◆ Work instruction:
Would you please copy each line of the data in which the string "width" occurs?

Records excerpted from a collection
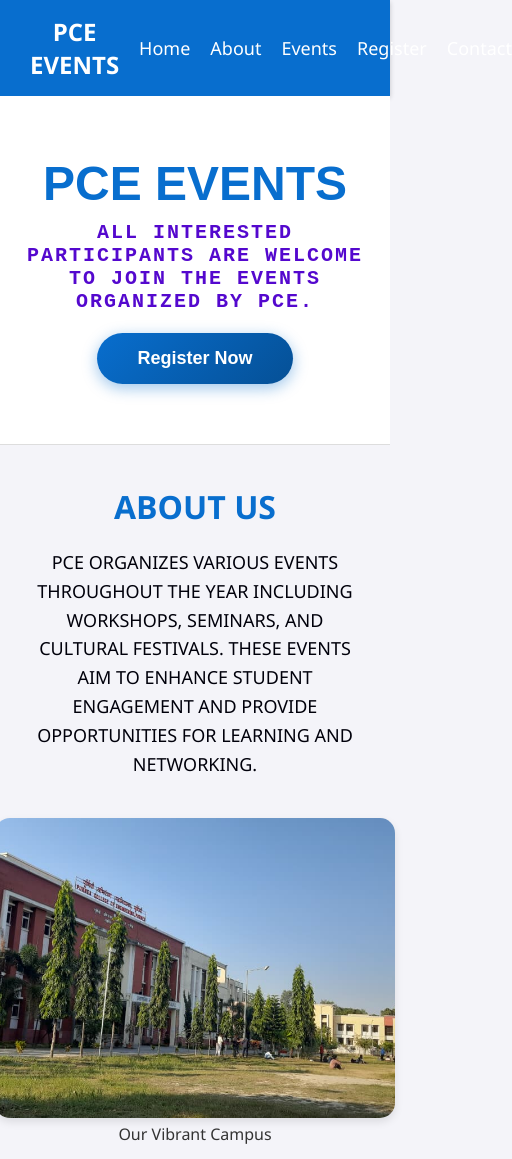
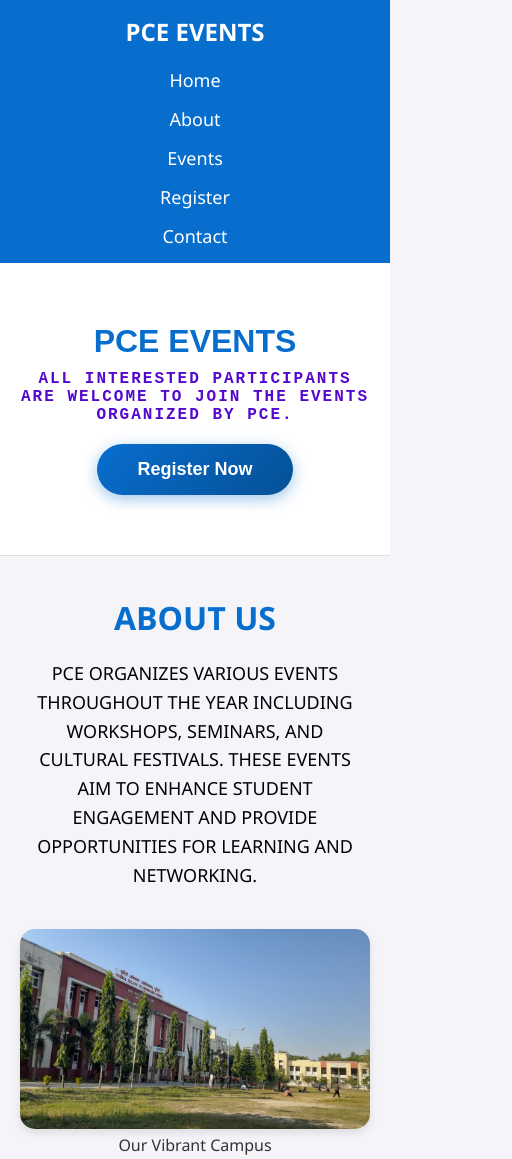
Before and after one commit to smart-india-hackathon-join-your-teamnow/pce, a plain HTML site: page index.html in a window 390 px wide. Shown: the top 1159 px of the page, 512 px wide, since content can reach past the window. Drawn offline with Linux system fonts and the light colour scheme.

Commit message:
style.css

```diff
--- a/style.css
+++ b/style.css
@@ -177,7 +177,8 @@ body {
 }
 
 .campus {
-    width: 400px;
+    width: 100%;
+    max-width: 400px;
     height: 300px;
     object-fit: cover;
     border-radius: 15px;
@@ -186,8 +187,9 @@ body {
 }
 
 .saurabh {
-    width: 300px;
-    height: 300px;
+    width: 100%;
+    max-width: 300px;
+    aspect-ratio: 1 / 1;
     object-fit: cover;
     border-radius: 50%;
     box-shadow: 0 4px 8px rgba(0, 0, 0, 0.1);
@@ -265,3 +267,34 @@ footer {
     padding: 20px;
     margin-top: 50px;
 }
+
+/* Responsive Design (Mobile & Tablet) */
+@media (max-width: 768px) {
+    .navbar {
+        flex-direction: column;
+        text-align: center;
+    }
+
+    .nav-links {
+        flex-direction: column;
+        margin-top: 20px;
+        gap: 15px;
+    }
+
+    .nav-links li {
+        margin-left: 0;
+    }
+
+    .HEADING {
+        font-size: 32px;
+    }
+
+    .tagline {
+        font-size: 16px;
+    }
+
+    .campus {
+        height: auto;
+        min-height: 200px;
+    }
+}
```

◆ Solution to this exercise:
-    width: 400px;
+    width: 100%;
+    max-width: 400px;
-    width: 300px;
+    width: 100%;
+    max-width: 300px;
+@media (max-width: 768px) {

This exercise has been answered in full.